When it comes to horror games, the main goal is to scare the players. The recent controversy surrounding Lethal Company’s decision to add an option to disable spiders has sparked a debate about the boundaries of horror game design. On one hand, there is a need for accessibility and accommodating individual needs, but on the other hand, removing horror elements can dilute the essence of the game itself. Some argue that horror games should evoke fear and discomfort, as these emotions are inherent to the genre. Like riding a roller coaster, if it’s not scary, it doesn’t fulfill its purpose. However, others believe that incorporating players’ fears and phobias can make games more accessible and enjoyable for a wider audience.
The challenge lies in determining where to draw the line.

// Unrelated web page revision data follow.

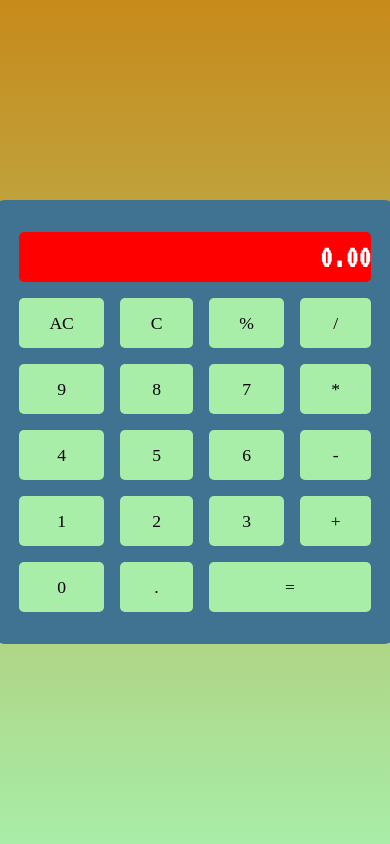
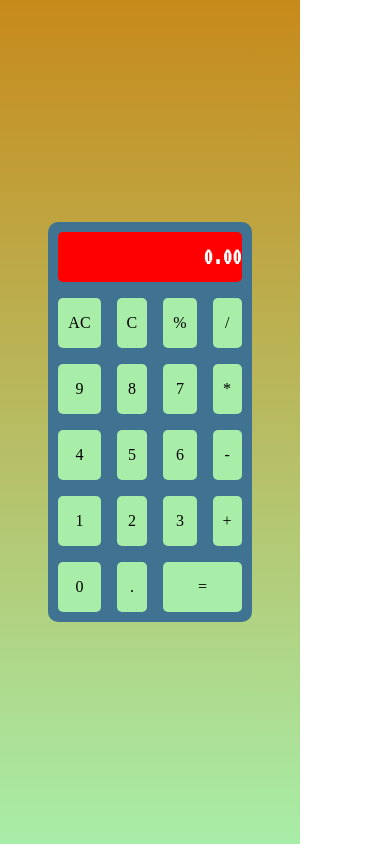
Before and after one commit to pkarki05/Prank-calculator, a plain HTML site: page index.html in a window 390 px wide. Drawn offline with Linux system fonts and the light colour scheme.

Commit message:
mobile responsiveness

```diff
--- a/style.css
+++ b/style.css
@@ -131,3 +131,23 @@ body {
     transform: translateX((-10px));
   }
 }
+
+@media only screen and (max-width: 768px) {
+  .wrapper {
+    height: 400px;
+    width: 300px;
+  }
+  .calculator {
+    width: auto;
+    padding: 10px;
+  }
+  .btn {
+    height: 16px;
+    width: auto;
+    font-size: 16px;
+    padding: 10px;
+  }
+  .display {
+    font-size: 24px;
+  }
+}
```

If game developers start adding accessibility options for every phobia and fear, it could become overwhelming and diminish the original design considerations. There are also questions about which fears are considered important to accommodate and which are not.
While accessibility is important, it’s equally crucial for players to have a choice in the games they play. If a horror game includes elements that trigger personal phobias, it may be worth exploring other genres of games. Checking reviews and content warnings that may cause discomfort can provide valuable insights into potential content that might evoke distress.

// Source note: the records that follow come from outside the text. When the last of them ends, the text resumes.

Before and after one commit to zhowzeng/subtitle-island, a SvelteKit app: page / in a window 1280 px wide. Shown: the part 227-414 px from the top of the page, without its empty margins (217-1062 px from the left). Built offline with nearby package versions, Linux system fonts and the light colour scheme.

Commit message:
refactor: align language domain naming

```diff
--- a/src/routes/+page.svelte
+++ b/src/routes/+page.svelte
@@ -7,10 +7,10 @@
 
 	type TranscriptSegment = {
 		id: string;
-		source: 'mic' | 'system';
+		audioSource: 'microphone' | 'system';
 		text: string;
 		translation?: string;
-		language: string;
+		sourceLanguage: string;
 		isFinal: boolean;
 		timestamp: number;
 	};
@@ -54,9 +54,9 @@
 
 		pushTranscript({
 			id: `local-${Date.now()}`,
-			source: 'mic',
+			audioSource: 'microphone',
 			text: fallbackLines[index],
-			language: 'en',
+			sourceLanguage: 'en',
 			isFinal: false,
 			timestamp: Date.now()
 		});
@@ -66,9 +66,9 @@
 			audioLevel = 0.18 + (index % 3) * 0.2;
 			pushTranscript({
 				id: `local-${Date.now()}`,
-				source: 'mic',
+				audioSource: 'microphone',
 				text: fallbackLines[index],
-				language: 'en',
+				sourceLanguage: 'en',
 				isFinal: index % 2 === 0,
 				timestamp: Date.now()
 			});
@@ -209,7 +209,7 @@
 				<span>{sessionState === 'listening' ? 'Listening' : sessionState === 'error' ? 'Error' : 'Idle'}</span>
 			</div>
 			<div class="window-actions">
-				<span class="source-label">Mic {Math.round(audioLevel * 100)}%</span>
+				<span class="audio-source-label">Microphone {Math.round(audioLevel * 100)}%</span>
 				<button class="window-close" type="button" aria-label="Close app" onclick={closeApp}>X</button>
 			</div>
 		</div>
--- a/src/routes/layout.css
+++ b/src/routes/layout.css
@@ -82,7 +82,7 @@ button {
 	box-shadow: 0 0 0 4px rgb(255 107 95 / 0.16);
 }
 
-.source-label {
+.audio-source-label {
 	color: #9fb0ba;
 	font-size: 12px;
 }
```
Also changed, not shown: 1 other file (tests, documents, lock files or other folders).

Maintaining integrity as game creators is key. By adding the option to disable horror elements, developers risk compromising the very essence they worked hard on. However, it’s worth noting that accessibility options have long been present in games, catering to various needs such as colorblind modes or mouse inversion.
Ultimately, finding a balance between accessibility and maintaining the integrity of horror games is a challenging task. Game developers must consider the impact of their decisions on overall gameplay and whether accommodating specific fears aligns with the original vision. By incorporating accessibility, developers can expand their audience, but they must carefully navigate the boundaries of individual needs while preserving the essence of their games.